You’re also a multiple-threat entertainer and a NASCAR driver.
Indeed. 158.2 miles per hour. In 2001 or 2002, we noticed that there wasn’t any animation in the sports arena and it might be cool to bring that to the Internet. So I established a relationship with Turner Sports, who ran the NASCAR.com website. My company created an animated web series called The Kellys. We wrote and produced 40 three-minute episodes about this animated stock-car racing family. The Internet was just gathering momentum [and] the bandwidth and video platforms reaching homes weren’t fully developed, so we ran into brick walls — sorry for the pun! I took my writers and staff and went out to what is now the Auto Club Speedway and took some lessons. I beat all of my writers. Left ’em in the dust. I decided to go for it and get my NASCAR license.
And you have a racing app now, too.
Smoke Your Tires is not a race-car driving app. That’s what’s cool about it. In this app, you’ve won the race and you’re going to smoke your tires. Take a victory spin. You get points for spins. The first two tracks are free — Homestead and Daytona — and after that, you have access to all the International Speedway Corp. tracks.
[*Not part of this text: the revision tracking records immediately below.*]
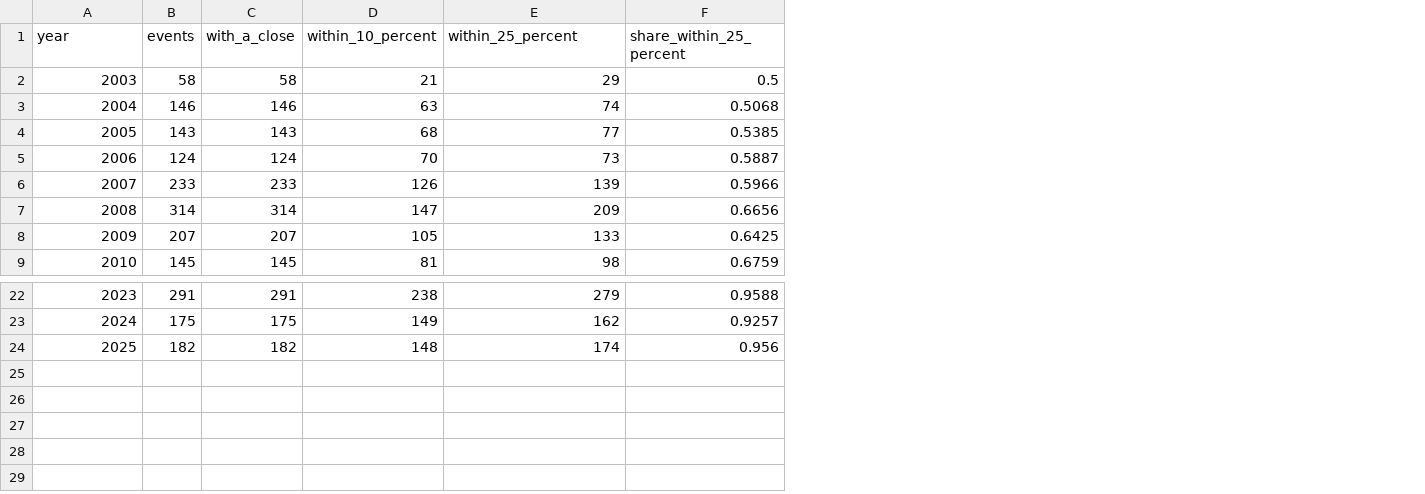
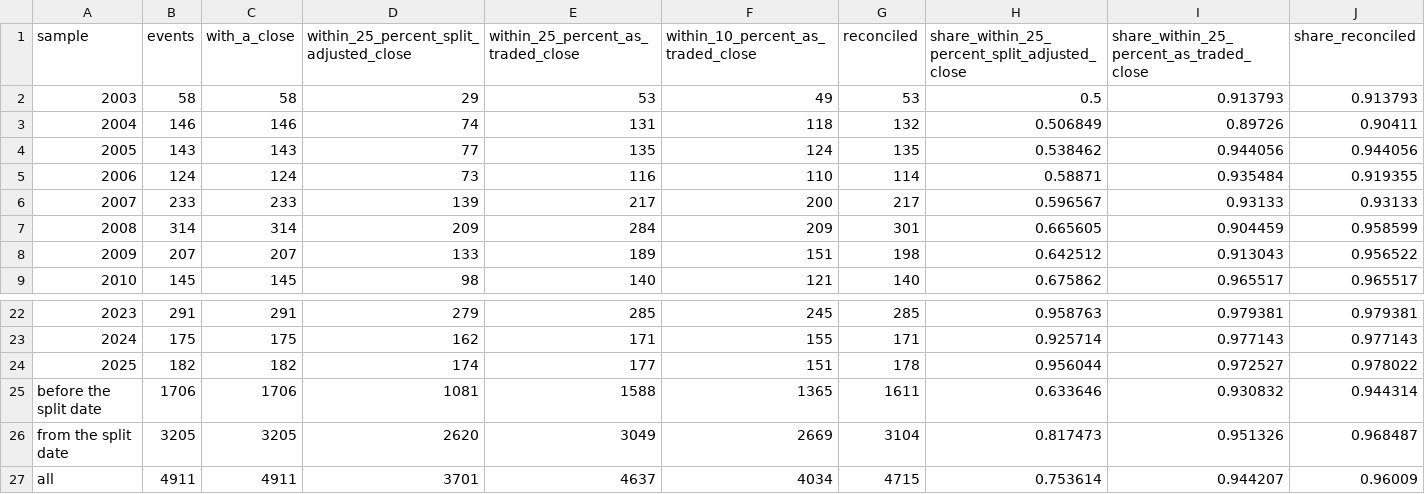
Before and after one commit to mal0ware/quorum, a CSV file: results/mapping_check.csv, drawn as a sheet; only a part is shown, gaps mark what is left out; removed rows and columns are numbered as before the commit, all else as after; the diff names each change by its address in the sheet, - before the commit and + after, or states it on an @@ line.

```diff
--- a/results/mapping_check.csv
+++ b/results/mapping_check.csv
-column D (within_10_percent), rows 2-9: 21 | 63 | 68 | 70 | 126 | 147 | 105 | 81; rows 22-24: 238 | 149 | 148
-column F (share_within_25_percent), rows 2-9: 0.5 | 0.5068 | 0.5385 | 0.5887 | 0.5966 | 0.6656 | 0.6425 | 0.6759; rows 22-24: 0.9588 | 0.9257 | 0.956
+column E, rows 1-9: within_25_percent_as_traded_close | 53 | 131 | 135 | 116 | 217 | 284 | 189 | 140; rows 22-24: 285 | 171 | 177
+column F, rows 1-9: within_10_percent_as_traded_close | 49 | 118 | 124 | 110 | 200 | 209 | 151 | 121; rows 22-24: 245 | 155 | 151
+column G (reconciled), rows 2-9: 53 | 132 | 135 | 114 | 217 | 301 | 198 | 140; rows 22-24: 285 | 171 | 178
+column H, rows 1-9: share_within_25_percent_split_adjusted_close | 0.5 | 0.506849 | 0.538462 | 0.58871 | 0.596567 | 0.665605 | 0.642512 | 0.675862; rows 22-24: 0.958763 | 0.925714 | 0.956044
+column I, rows 1-9: share_within_25_percent_as_traded_close | 0.913793 | 0.89726 | 0.944056 | 0.935484 | 0.93133 | 0.904459 | 0.913043 | 0.965517; rows 22-24: 0.979381 | 0.977143 | 0.972527
+column J (share_reconciled), rows 2-9: 0.913793 | 0.90411 | 0.944056 | 0.919355 | 0.93133 | 0.958599 | 0.956522 | 0.965517; rows 22-24: 0.979381 | 0.977143 | 0.978022
@@ column A (sample) renumbered in row 1 @@
-D1: within_25_percent
+D1: within_25_percent_split_adjusted_close
+row 25: before the split date | 1706 | 1706 | 1081 | 1588 | 1365 | 1611 | 0.633646 | 0.930832 | 0.944314
+row 26: from the split date | 3205 | 3205 | 2620 | 3049 | 2669 | 3104 | 0.817473 | 0.951326 | 0.968487
+row 27: all | 4911 | 4911 | 3701 | 4637 | 4034 | 4715 | 0.753614 | 0.944207 | 0.96009
```
Also changed, not shown: results/by_year.csv, results/calendar_time_tests.csv, 17 other files.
You’re working in all these different platforms. What’s the next frontier?
A screenplay that I’m writing called In Search of Fellini. In the late ’80s [pre-Simpsons], I went to Italy to find Federico Fellini. I had been studying acting and knew every scene from La Strada. Something about that film I really connected with. I started in Milan and went to Verona, Venice, Florence, Pisa and ended up at the Vatican on Christmas Eve. Midnight Mass. It was amazing. Here was this little blonde chick in a sea of nuns. I ended up not meeting Fellini, but I did a one-woman show about it, also called In Search of Fellini [which won a Drama-Logue Award in 1995]. The other thing I’m doing is a prime-time animated show. We’ve got all the characters developed; the concept’s not been done before. So you will be hearing about that.
That’s all you’re going to say about it?
No, I can’t.
Too soon, huh?
Will it be a Fox show?
That would be fabulous.
Ay, Caramba! Check out Cartwright’s Smoke Your Tires app, read the latest news about her projects and more at her official website, NancyCartwright.com.